• Biologics – it does not appear that data exclusivity for biologics in New Zealand will be extended past the current five-year term, though the details here are not yet clear.
• Parallel importing – there will be no change to New Zealand’s laws in this area.
• Imposition on Internet Service Providers to manage copyright – there will be no requirement for ISPs to terminate accounts for copyright infringements. New Zealand is left to manage its own regime – subject, of course to lobbying by the usual suspects.
• Decreased tariff revenue – given New Zealand’s already-low level of applied tariffs, MFAT expects a reduction in tariff revenue of around $20 million per year. But New Zealand does not look to tariffs as a serious source of government income.
And on the world stage this shows that trade negotiations are not dead
On a pragmatic note, the WTO has been working on a major output since tentative beginnings in 1998 were turned into the Doha round in 2001. And despite the significant and useful advances made in 2013’s Bali package, the underlying WTO mechanism has been unable to do one of its central jobs – delivering a large scale improvement in the world trading environment.8
So New Zealand started looking at alternatives and with three other like-minded countries (Singapore, Chile and Brunei-Darussalam – the P4) commenced the journey that closed in Atlanta last night. The demonstration effect of this achievement cannot be overstated. An enormously complicated deal was pulled and pushed into being. It shows what can be done if the political will is strong enough.
In sum: TPP is an important step in the right direction for regional integration
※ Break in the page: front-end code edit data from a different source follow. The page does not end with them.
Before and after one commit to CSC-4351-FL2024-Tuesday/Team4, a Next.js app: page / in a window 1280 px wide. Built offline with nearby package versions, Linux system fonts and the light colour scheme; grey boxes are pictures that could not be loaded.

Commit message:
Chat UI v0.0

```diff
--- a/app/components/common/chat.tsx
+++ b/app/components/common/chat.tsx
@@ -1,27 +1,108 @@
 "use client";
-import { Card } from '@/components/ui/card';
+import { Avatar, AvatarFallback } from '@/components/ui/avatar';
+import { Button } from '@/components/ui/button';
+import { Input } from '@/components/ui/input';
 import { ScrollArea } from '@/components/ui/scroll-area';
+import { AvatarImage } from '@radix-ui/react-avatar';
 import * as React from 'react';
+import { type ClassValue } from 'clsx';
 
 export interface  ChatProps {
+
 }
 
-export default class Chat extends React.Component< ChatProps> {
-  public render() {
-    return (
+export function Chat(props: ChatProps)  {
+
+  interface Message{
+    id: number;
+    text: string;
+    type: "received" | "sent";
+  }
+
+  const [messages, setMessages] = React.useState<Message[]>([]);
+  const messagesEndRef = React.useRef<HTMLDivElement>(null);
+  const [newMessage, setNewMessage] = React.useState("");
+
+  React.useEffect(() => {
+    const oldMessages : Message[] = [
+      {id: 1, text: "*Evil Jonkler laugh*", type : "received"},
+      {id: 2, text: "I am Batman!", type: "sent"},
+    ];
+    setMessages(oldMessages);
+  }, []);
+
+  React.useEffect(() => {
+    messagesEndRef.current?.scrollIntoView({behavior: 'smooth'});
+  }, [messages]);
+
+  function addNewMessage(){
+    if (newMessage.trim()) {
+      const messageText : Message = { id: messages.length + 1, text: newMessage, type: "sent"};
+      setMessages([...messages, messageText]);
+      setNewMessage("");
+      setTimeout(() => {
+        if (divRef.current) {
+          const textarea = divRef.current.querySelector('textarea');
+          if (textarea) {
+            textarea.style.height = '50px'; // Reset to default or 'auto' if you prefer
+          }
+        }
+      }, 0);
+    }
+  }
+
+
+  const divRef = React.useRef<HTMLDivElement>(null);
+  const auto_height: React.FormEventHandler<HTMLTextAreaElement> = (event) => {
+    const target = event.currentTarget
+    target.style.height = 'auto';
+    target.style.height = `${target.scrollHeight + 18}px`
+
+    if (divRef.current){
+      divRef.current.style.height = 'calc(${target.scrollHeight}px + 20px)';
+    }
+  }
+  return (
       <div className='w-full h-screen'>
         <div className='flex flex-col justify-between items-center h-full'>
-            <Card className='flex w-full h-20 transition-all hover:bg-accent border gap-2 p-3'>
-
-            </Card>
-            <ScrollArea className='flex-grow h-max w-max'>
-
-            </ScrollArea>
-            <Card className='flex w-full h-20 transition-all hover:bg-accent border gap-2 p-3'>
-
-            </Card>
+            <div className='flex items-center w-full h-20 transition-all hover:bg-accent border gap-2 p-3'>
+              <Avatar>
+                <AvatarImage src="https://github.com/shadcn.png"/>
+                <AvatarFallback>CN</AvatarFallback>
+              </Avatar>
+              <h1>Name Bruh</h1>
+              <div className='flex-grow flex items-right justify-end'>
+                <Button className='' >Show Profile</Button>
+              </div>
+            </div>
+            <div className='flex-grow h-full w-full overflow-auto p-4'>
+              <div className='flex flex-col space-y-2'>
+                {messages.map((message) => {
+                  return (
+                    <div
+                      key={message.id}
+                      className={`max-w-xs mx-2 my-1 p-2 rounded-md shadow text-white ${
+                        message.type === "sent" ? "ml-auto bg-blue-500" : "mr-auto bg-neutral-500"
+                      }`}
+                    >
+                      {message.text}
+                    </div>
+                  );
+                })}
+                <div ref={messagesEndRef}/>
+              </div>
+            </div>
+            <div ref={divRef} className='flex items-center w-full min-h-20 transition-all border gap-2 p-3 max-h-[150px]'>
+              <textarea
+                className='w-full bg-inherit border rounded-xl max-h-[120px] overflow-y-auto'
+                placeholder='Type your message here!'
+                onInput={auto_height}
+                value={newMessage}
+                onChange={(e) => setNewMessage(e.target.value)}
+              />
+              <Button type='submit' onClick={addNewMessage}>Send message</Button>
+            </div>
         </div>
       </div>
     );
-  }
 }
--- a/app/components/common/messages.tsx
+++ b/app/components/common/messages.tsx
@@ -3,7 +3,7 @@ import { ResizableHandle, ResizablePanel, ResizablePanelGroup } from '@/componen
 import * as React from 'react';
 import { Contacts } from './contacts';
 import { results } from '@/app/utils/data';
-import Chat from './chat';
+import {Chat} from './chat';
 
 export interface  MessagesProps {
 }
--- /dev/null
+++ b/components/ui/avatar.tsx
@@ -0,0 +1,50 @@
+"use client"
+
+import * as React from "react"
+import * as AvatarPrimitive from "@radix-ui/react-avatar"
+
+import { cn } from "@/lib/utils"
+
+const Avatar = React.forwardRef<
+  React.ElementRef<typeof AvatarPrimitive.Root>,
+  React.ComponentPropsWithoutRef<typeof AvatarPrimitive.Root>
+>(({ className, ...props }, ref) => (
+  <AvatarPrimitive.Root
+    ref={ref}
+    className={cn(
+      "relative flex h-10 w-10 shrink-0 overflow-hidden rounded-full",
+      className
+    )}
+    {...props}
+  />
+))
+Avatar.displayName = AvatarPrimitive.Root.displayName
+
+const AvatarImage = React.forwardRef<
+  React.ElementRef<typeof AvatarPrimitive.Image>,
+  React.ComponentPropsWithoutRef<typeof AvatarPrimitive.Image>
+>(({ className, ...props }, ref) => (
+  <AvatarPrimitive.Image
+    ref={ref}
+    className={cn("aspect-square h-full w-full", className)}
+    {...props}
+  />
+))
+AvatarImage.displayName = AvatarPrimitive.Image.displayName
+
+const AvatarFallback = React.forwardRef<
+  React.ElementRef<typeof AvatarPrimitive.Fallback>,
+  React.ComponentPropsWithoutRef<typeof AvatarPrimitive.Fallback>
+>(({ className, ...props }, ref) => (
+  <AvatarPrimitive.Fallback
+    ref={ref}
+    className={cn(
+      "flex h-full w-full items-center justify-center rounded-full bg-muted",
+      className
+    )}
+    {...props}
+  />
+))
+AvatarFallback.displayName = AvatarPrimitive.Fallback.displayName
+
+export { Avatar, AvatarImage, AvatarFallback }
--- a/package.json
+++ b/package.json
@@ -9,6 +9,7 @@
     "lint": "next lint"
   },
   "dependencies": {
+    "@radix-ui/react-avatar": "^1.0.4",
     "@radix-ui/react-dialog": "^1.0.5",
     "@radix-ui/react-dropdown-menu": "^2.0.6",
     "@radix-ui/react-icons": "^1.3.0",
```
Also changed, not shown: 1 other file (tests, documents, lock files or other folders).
In the coming weeks and months, we will get a better idea of the details of the TPP agreement for New Zealand firms and households. No doubt there may be some devil in these details, but based on what we have seen to date, we suggest that TPP will be highly net beneficial for New Zealand.
While there may be more trials and tribulations to come as TPP is subjected to ‘legal scrubbing’ and goes through the US Congress, today is a good day for the New Zealand economy, and our negotiators deserve a celebratory drink and a decent sleep.
1. As Helen Clark correctly stated last week.
2. MFAT. (2015). ‘Overview of sector outcomes’. http://www.tpp.mfat.govt.nz/assets/docs/TPP_Overview_of_Sector _Outcomes.pdf
3. Note that it is doubtful that tariff savings will all accrue to Kiwi firms. Rather they are likely to be split between exporting firms and households in our key markets who can now buy imported goods at lower cost. But the outcome is the same: our exporters are more competitive and get better returns. Tariff savings are used in this article as a point of comparison with expected costs.
4. This is because of the ‘Most Favoured Nation’ clauses of our FTA investment chapters with those countries, which ensure they are not treated less favourably than countries in trade agreement signed subsequently (i.e. TPP).
5. Australia already has a higher threshold.
6. Also see NZIER. (2015). ‘ISDS and sovereignty: The use of investorstate dispute settlement mechanisms in trade agreements and their impact on national sovereignty’. Report to ExportNZ, 17 September 2015. http://nzier.org.nz/static/media/filer_public/bc/21/bc21a5b2-3a6b- 4ba2-8cf7-2f90fd5c6909/isds_and_sovereignty.pdf
7. This doesn’t mean that US corporate demands around intellectual property more broadly will go away now that TPP is signed. We can expect pressure to continue to be applied through other channels, such as direct lobbying of Ministers.
8. Although it has continued to be important for resolving trade disputes.
John Ballingall is the Deputy Chief Executive at NZIER. For further information you can contact him at firstname.lastname@example.org